Newsletter #470 – Skepticism of Coaching and Psychology

The New York Times recently published an article critical of life coaching (January 27, 2012). Coaching is now taught in more than 30 American universities including Harvard, Yale, Duke, Penn State, University of California at Berkeley, George Washington and NYU among others, but the thrust of the article was the extent to which people without coach training are advertising themselves as coaches and selling their services. Many of these people charge high fees but lack credentials or have certification that is meaningless. The Times article never mentioned this but the Christian coaching field has the same mix of high quality training and competent coaches mixed with self-proclaimed, poorly trained coaches similar to those profiled in the Times. The incompetent practitioners pull down the whole coaching field and reinforce the negative perceptions of coaching that come from many mental health professionals and the broader public.

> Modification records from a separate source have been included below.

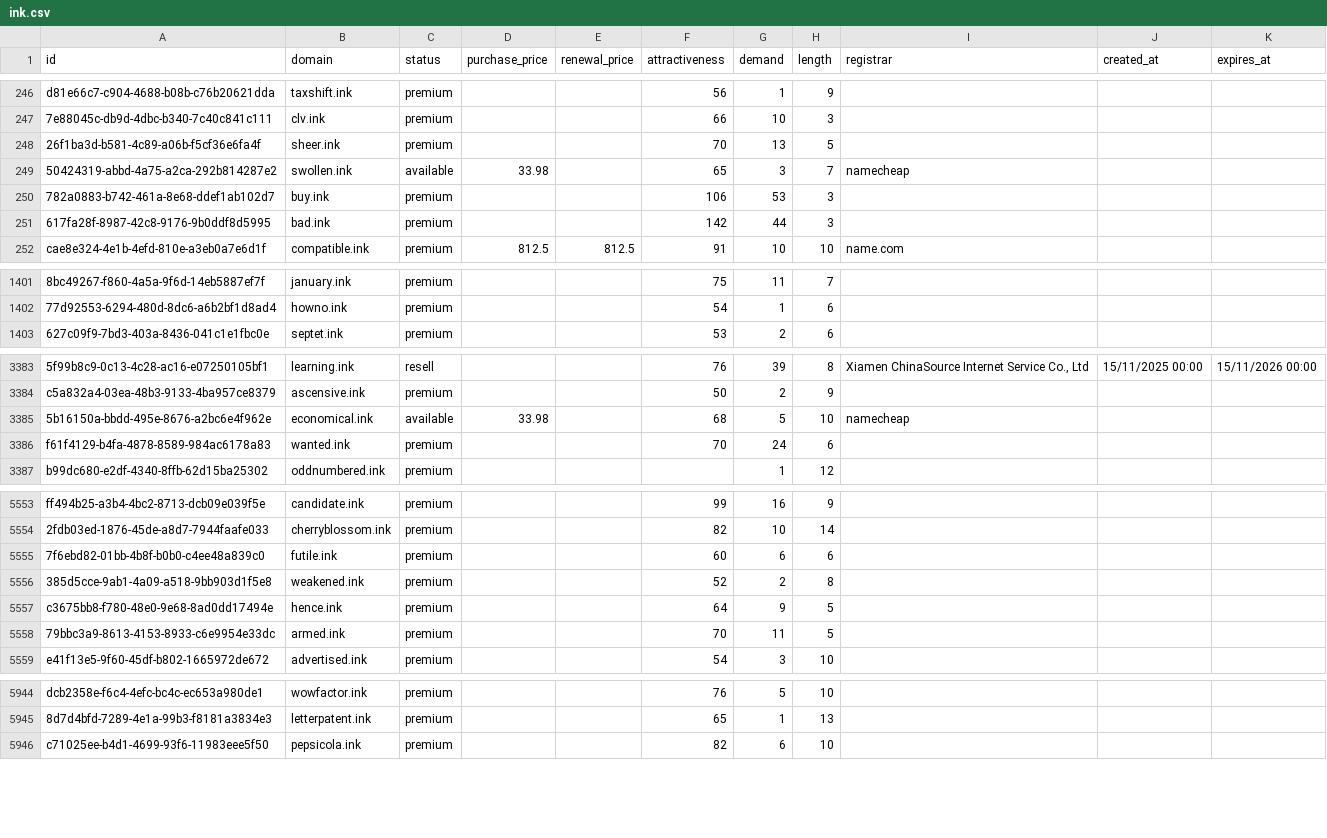
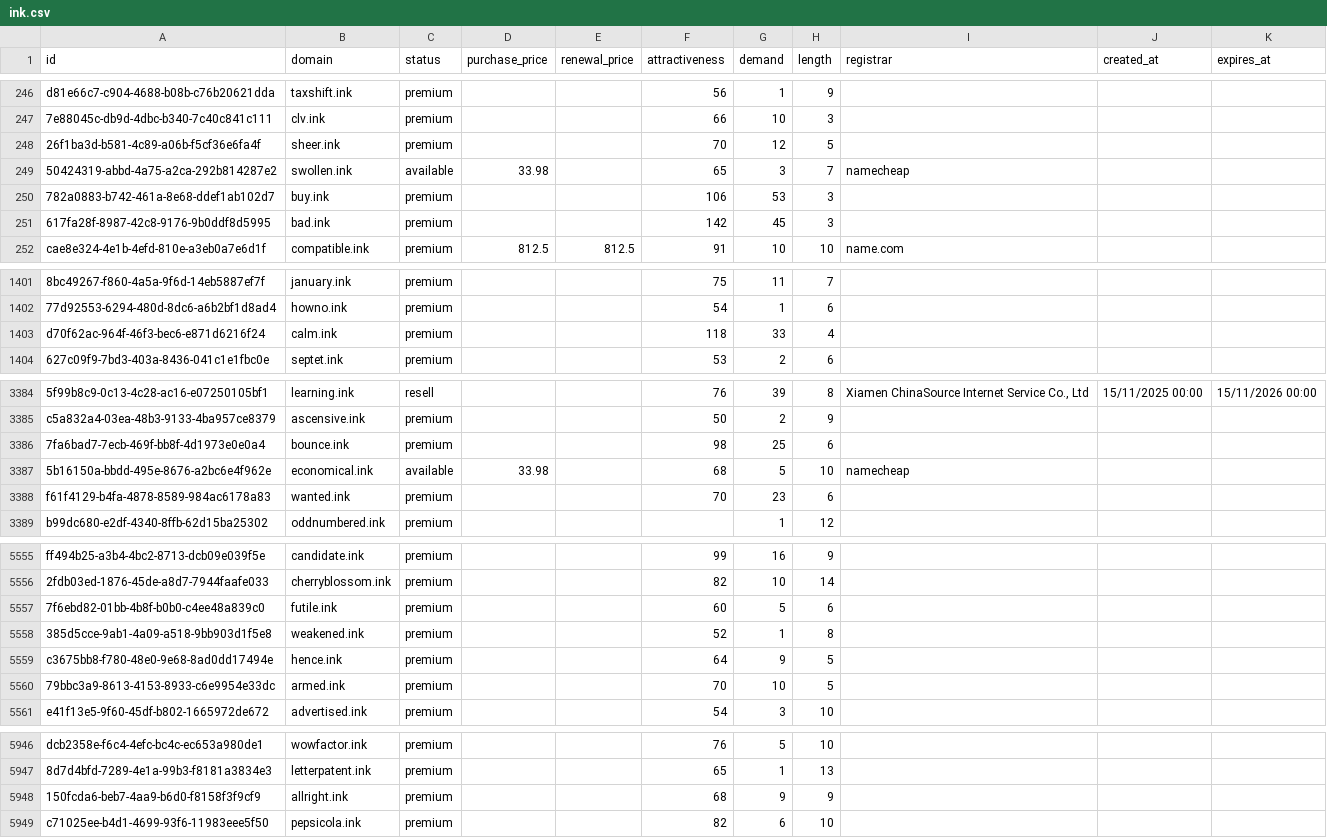
Before and after one commit to UniqueDomains/ink-oneword-domains, a CSV file: ink.csv, drawn as a sheet; only a part is shown, gaps mark what is left out; addresses are those after the commit; the diff covers the shown part only; the diff names each change by its address in the sheet, - before the commit and + after, or states it on an @@ line.

Commit message:
Domains update

```diff
--- a/ink.csv
+++ b/ink.csv
-G248 (demand): 13
+G248 (demand): 12
-G251 (demand): 44
+G251 (demand): 45
+row 1403: d70f62ac-964f-46f3-bec6-e871d6216f24 | calm.ink | premium |  |  | 118 | 33 | 4
+row 3386: 7fa6bad7-7ecb-469f-bb8f-4d1973e0e0a4 | bounce.ink | premium |  |  | 98 | 25 | 6
-G3388 (demand): 24
+G3388 (demand): 23
-G5557 (demand): 6
+G5557 (demand): 5
-G5558 (demand): 2
+G5558 (demand): 1
-G5560 (demand): 11
+G5560 (demand): 10
+row 5948: 150fcda6-beb7-4aa9-b6d0-f8158f3f9cf9 | allright.ink | premium |  |  | 68 | 9 | 9
```
Also changed, not shown: 116 edited cells elsewhere in this file, 4 other files.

This came to mind as I read a carefully documented article titled “Public Skepticism of Psychology,” published in American Psychologist (February-March 2012). For years people have misunderstood and mistrusted psychology and counseling because there is confusion about what mental health professionals do, misrepresentation of the fields by incompetent practitioners including popular media figures like Dr. Phil and Dr. Laura, and limited public awareness of the scientific underpinnings of these fields. Similar attitudes appear about coaching, especially since there is almost no scientific documentation to show that coaching is effective. Personal  testimonies from clients mean little since statements like “it worked for me” are subjective and not very convincing.

Countering skepticism is difficult and involves all of us whatever our specialties.  Facts to counter misperception can help and so can evidence-based scientific support for our work. Can we improve training standards and credentials to increase our credibility? Competent, authentic practitioners can do a lot to meet the skepticism, including the writing of articles that present a different side of the Times criticisms. It is taking years to dispel skepticism about mental health practitioners. Coaches can learn from their example, then show and teach skeptics what we do and how we do it well.

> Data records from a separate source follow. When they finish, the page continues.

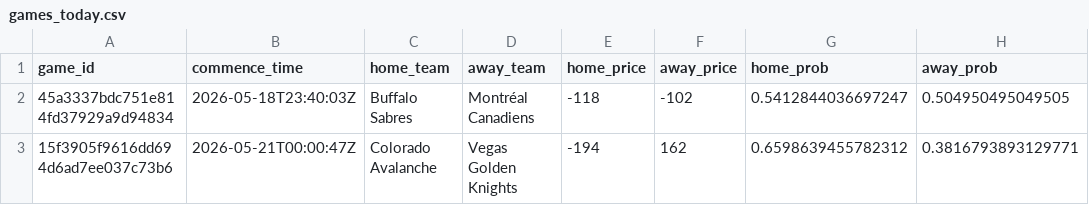
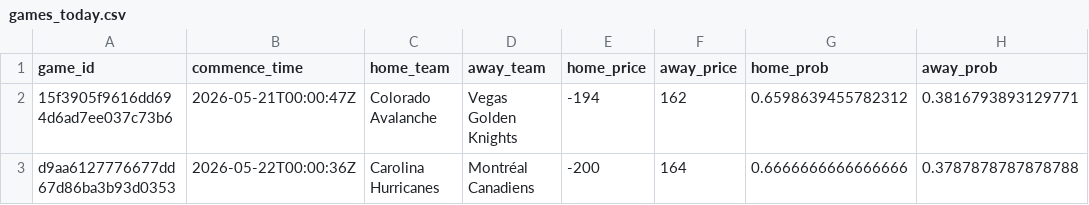
Before and after one commit to jonmccurdy/nhl_odds_moneypuck, a CSV file: data/games_today.csv, drawn as a sheet; removed rows and columns are numbered as before the commit, all else as after; the diff names each change by its address in the sheet, - before the commit and + after, or states it on an @@ line.

```diff
--- a/data/games_today.csv
+++ b/data/games_today.csv
-row 2: 45a3337bdc751e814fd37929a9d94834 | 2026-05-18T23:40:03Z | Buffalo Sabres | Montréal Canadiens | -118 | -102 | 0.5412844036697247 | 0.504950495049505
+row 3: d9aa6127776677dd67d86ba3b93d0353 | 2026-05-22T00:00:36Z | Carolina Hurricanes | Montréal Canadiens | -200 | 164 | 0.6666666666666666 | 0.3787878787878788
```
Also changed, not shown: 1 other file.
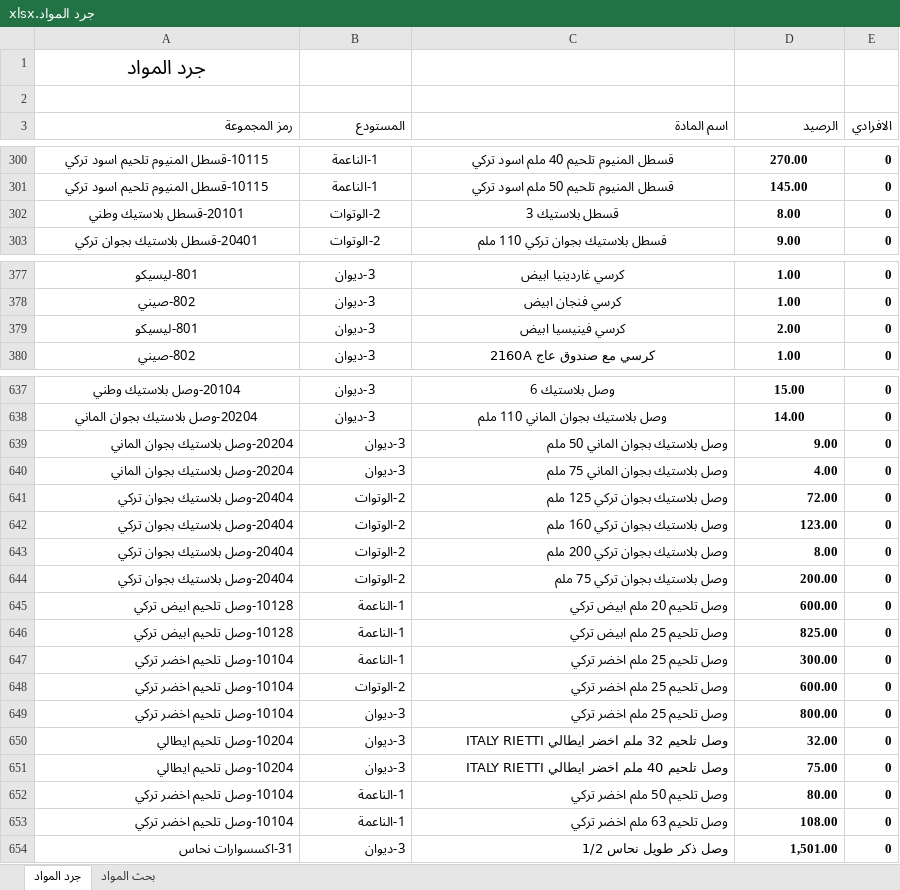
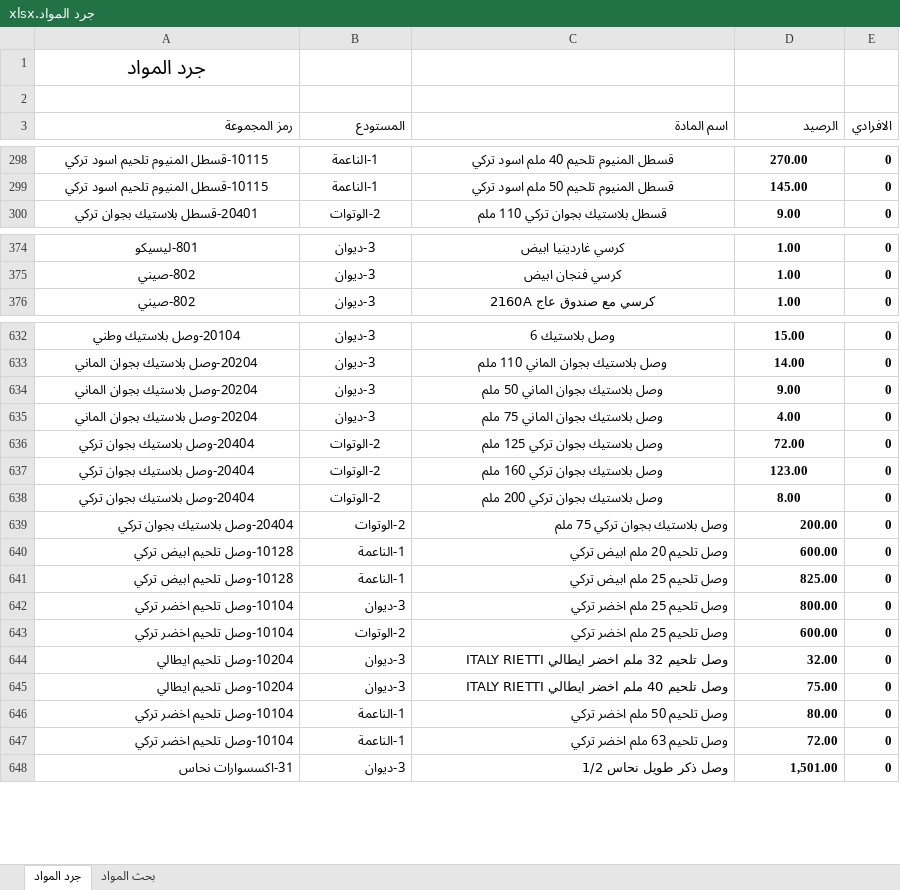
Before and after one commit to dabbousbasta/Dabbous-Al-Basta, an Excel workbook: جرد المواد.xlsx, sheet جرد المواد, drawn as a sheet; only a part is shown, gaps mark what is left out; values as stored, in another font and other column widths than the file's, no borders; removed rows and columns are numbered as before the commit, all else as after; the diff covers the shown part only; the diff names each change by its address in the sheet, - before the commit and + after, or states it on an @@ line.

```diff
--- a/جرد المواد.xlsx (sheet جرد المواد)
+++ b/جرد المواد.xlsx (sheet جرد المواد)
-row 302: 20101-قسطل بلاستيك وطني | 2-الوتوات | قسطل بلاستيك 3 | 8.00 | 0
-row 379: 801-ليسيكو | 3-ديوان | كرسي فينيسيا ابيض | 2.00 | 0
-A634:D638 alignment: right
+A634:D638 alignment: center
-B642 (المستودع): 1-الناعمة
+B642 (المستودع): 3-ديوان
-D642 (الرصيد): 300.00
+D642 (الرصيد): 800.00
-row 649: 10104-وصل تلحيم اخضر تركي | 3-ديوان | وصل تلحيم 25 ملم اخضر تركي | 800.00 | 0
-D647 (الرصيد): 108.00
+D647 (الرصيد): 72.00
```
Also changed, not shown: 3 added rows, 7 removed rows, 26 moved rows and 16 edited cells elsewhere in this sheet, formulas that keep their value.
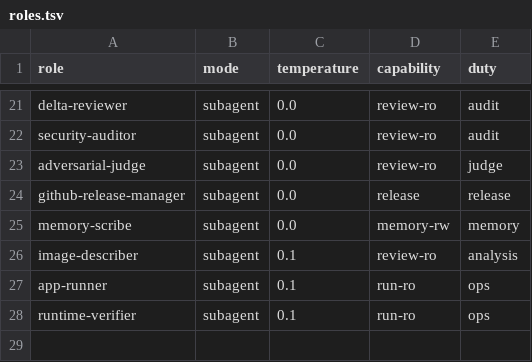
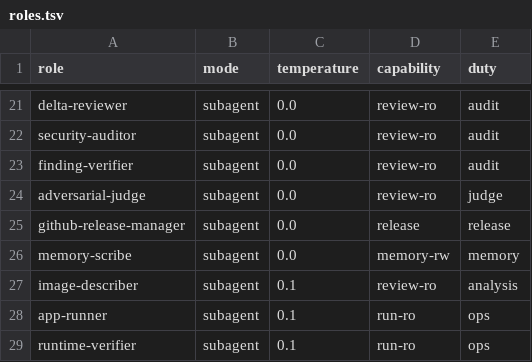
Before and after one commit to federico0330/set-agents, a TSV file: roles.tsv, drawn as a sheet; only a part is shown, gaps mark what is left out; the diff names each change by its address in the sheet, - before the commit and + after, or states it on an @@ line.

```diff
--- a/roles.tsv
+++ b/roles.tsv
+row 23: finding-verifier | subagent | 0.0 | review-ro | audit
```
Also changed, not shown: 23 other files.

How have you countered skepticism of your work? Please share your experiences as a way of helping all of us.


  1. The same thing is happening in the library field, especially in England (not Scotland so far), where councils are required by law to provide an ‘efficient and comprehensive library service’, but have decided that this is best done by replacing trained librarians with all-volunteer staff. Their argument (and the mayor of London actually said this) is that it’s a waste of limited funds to pay professionals because ‘anyone can check out a book’. Of course, these judgements are made by people who have absolutely no idea what professional librarians actually do and have probably not set foot in one in decades. And they’re making these decisions in blatant disregard of entire towns (the very people who elected them) that have risen up to protest – even physically blocking access to one library so that it couldn’t be boarded up. Which seems to contradict the councils’ other argument – that nobody uses the library anymore now that ‘everything’ is on line. Hopefully these councils will be voted out next election, but by then it may be too late. It’s so depressing. What’s next – replace medical professionals with volunteers because ‘anyone can take a temperature’?


    1. Keep doing what you do Lynn. Of course the library issue you raise is not limited to England. Look to Chicago where Mayor Emmanuel is cutting costs by closing libraries and cutting staffs. He wants to improve education but concludes that as part of doing this we should close libraries. He is not a bad mayor but this is crazy thinking in my opinion.


  2. Sadly, there are coaches who bring disdain upon the field. The rest of us must work on our credentials from respected and qualified sources (i.e. AACC and ICF). As your friend, Dwight Bain says: “Coaching is about results.” Therefore, we must do our best for our clients in finding those results. As Christians, we must be certain to always give the Holy Spirit the credit He fully and truthfly deserves.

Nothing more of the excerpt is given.